* **Exercise brief**
Where in the data below does the word "prendre" appear? Copy every line that has it.

Stored items:
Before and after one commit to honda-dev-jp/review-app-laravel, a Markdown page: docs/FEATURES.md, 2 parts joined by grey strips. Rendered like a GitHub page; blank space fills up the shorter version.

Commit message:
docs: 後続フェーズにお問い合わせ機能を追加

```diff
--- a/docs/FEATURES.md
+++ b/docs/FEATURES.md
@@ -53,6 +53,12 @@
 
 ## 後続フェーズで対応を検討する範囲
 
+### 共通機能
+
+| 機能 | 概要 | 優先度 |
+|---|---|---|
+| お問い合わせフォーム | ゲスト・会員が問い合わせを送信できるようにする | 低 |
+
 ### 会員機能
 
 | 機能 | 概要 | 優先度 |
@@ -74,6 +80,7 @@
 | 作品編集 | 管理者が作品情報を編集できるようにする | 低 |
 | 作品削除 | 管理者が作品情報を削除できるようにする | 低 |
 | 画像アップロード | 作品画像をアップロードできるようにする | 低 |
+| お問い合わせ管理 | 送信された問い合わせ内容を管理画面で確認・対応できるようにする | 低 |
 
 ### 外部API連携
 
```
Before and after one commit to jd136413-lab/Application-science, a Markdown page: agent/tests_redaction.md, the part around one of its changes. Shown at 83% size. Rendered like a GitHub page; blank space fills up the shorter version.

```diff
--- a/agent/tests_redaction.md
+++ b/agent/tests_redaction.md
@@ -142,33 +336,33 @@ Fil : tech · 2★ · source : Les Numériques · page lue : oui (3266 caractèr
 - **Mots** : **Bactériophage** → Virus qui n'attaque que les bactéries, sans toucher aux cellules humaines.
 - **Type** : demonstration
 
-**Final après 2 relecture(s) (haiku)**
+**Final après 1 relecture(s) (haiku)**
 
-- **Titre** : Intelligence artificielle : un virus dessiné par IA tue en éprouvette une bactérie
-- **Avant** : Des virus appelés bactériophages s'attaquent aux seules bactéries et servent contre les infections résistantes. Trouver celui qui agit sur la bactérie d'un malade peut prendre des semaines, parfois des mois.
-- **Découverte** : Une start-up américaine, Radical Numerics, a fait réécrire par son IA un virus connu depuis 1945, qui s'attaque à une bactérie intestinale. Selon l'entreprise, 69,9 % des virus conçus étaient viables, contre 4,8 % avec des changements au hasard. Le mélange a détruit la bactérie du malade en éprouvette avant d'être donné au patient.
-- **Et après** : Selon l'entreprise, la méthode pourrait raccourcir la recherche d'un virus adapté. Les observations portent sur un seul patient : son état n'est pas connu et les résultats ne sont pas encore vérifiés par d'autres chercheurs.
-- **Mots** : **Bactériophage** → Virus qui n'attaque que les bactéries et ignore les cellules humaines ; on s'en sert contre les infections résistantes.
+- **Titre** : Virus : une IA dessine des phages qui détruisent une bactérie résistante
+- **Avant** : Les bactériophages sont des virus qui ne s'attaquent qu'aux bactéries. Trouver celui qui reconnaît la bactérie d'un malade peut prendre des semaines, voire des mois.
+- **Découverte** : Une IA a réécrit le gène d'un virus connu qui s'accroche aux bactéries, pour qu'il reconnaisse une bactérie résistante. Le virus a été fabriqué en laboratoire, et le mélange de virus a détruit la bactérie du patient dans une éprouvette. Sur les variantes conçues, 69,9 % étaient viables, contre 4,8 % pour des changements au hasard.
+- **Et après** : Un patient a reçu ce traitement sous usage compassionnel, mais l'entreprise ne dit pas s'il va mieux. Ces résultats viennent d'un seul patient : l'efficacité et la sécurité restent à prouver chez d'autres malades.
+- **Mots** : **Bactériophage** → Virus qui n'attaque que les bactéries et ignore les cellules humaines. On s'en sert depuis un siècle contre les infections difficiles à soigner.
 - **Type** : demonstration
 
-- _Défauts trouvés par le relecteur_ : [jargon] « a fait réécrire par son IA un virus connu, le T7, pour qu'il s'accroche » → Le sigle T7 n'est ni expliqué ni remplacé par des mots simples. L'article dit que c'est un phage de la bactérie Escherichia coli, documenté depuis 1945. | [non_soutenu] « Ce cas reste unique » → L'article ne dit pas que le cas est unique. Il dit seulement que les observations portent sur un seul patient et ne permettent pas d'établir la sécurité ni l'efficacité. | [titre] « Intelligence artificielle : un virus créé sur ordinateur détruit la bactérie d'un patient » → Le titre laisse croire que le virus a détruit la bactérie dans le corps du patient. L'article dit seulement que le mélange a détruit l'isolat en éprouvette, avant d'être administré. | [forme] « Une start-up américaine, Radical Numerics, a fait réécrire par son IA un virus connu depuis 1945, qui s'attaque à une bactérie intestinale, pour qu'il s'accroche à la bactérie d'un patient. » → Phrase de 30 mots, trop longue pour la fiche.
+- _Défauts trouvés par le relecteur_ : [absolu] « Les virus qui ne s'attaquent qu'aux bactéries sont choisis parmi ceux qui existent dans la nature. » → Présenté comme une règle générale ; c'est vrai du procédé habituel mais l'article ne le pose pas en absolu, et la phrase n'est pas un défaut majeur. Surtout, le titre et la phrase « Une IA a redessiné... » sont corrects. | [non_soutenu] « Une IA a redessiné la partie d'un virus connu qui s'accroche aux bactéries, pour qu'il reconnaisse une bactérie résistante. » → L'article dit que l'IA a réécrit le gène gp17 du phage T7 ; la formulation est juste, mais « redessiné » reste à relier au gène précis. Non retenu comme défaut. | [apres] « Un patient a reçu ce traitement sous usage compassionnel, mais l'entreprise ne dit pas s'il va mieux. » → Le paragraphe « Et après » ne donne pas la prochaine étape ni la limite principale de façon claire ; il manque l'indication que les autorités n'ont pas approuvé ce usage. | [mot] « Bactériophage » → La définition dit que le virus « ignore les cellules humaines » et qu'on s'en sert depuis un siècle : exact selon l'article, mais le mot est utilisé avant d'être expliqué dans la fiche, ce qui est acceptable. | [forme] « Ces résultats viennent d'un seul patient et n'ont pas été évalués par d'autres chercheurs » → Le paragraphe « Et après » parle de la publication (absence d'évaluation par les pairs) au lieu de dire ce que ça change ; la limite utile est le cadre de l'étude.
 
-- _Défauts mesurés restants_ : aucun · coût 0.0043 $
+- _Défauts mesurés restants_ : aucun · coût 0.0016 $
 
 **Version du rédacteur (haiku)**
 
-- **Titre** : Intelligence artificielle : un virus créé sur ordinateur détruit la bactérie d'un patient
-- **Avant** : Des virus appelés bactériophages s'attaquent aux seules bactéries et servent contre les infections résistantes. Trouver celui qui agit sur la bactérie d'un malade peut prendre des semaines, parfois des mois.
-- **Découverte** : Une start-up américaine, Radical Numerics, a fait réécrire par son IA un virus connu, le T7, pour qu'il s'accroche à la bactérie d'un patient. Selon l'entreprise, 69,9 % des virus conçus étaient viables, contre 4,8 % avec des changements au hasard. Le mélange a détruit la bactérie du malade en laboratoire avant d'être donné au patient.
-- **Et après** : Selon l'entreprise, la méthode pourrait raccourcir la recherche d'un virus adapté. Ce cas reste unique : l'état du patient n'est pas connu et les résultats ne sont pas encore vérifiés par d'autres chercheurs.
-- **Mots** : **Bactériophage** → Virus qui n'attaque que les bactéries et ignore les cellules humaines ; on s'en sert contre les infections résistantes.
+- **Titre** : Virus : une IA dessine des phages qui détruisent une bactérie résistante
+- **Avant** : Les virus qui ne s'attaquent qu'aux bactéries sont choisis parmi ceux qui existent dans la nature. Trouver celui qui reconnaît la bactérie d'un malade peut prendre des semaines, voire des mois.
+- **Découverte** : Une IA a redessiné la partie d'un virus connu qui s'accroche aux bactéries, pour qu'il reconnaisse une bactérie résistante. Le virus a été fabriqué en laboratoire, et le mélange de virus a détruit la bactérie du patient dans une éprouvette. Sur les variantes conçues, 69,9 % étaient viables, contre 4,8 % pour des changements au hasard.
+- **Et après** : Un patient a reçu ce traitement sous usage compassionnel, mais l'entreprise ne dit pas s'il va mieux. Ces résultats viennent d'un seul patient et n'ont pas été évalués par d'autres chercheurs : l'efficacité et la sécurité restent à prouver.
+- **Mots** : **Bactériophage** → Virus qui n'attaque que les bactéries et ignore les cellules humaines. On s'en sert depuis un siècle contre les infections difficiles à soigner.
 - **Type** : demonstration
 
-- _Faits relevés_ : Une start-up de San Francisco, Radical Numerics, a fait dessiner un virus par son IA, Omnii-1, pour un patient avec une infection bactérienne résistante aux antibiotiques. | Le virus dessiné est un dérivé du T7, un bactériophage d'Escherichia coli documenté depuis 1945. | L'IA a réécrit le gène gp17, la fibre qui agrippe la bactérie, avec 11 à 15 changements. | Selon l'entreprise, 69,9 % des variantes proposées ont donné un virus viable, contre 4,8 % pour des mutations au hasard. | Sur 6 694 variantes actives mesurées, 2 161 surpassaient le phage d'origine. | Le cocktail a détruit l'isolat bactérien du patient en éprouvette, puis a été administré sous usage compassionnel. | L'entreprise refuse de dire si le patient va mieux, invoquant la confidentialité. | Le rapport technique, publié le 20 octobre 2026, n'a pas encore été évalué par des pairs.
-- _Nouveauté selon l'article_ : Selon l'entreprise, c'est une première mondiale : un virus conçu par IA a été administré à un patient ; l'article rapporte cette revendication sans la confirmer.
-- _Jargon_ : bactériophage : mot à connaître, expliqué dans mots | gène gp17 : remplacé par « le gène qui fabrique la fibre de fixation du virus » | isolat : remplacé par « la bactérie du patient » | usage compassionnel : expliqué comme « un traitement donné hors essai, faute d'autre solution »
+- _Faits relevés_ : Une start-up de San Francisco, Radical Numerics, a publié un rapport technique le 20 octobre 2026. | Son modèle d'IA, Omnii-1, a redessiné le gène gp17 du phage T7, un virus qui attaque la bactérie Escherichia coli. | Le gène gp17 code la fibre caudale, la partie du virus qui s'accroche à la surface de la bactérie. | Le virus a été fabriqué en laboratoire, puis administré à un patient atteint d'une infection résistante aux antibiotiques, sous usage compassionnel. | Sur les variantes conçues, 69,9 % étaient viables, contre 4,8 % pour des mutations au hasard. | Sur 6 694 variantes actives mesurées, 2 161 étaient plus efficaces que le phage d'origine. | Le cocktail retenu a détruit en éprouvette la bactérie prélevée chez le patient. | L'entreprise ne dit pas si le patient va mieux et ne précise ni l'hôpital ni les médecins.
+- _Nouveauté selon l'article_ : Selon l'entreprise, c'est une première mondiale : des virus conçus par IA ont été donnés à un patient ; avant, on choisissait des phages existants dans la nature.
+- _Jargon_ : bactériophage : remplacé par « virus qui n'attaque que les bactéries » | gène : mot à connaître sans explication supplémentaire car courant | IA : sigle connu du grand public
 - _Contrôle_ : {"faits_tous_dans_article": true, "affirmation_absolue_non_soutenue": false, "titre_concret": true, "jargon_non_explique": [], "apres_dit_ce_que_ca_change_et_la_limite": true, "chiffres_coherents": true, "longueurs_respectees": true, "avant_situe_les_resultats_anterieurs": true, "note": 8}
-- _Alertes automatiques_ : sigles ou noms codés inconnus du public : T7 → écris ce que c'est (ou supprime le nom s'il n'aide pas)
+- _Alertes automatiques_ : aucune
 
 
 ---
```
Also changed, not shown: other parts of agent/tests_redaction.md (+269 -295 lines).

* **Task response**
-- **Avant** : Des virus appelés bactériophages s'attaquent aux seules bactéries et servent contre les infections résistantes. Trouver celui qui agit sur la bactérie d'un malade peut prendre des semaines, parfois des mois.
+- **Avant** : Les bactériophages sont des virus qui ne s'attaquent qu'aux bactéries. Trouver celui qui reconnaît la bactérie d'un malade peut prendre des semaines, voire des mois.
-- **Avant** : Des virus appelés bactériophages s'attaquent aux seules bactéries et servent contre les infections résistantes. Trouver celui qui agit sur la bactérie d'un malade peut prendre des semaines, parfois des mois.
+- **Avant** : Les virus qui ne s'attaquent qu'aux bactéries sont choisis parmi ceux qui existent dans la nature. Trouver celui qui reconnaît la bactérie d'un malade peut prendre des semaines, voire des mois.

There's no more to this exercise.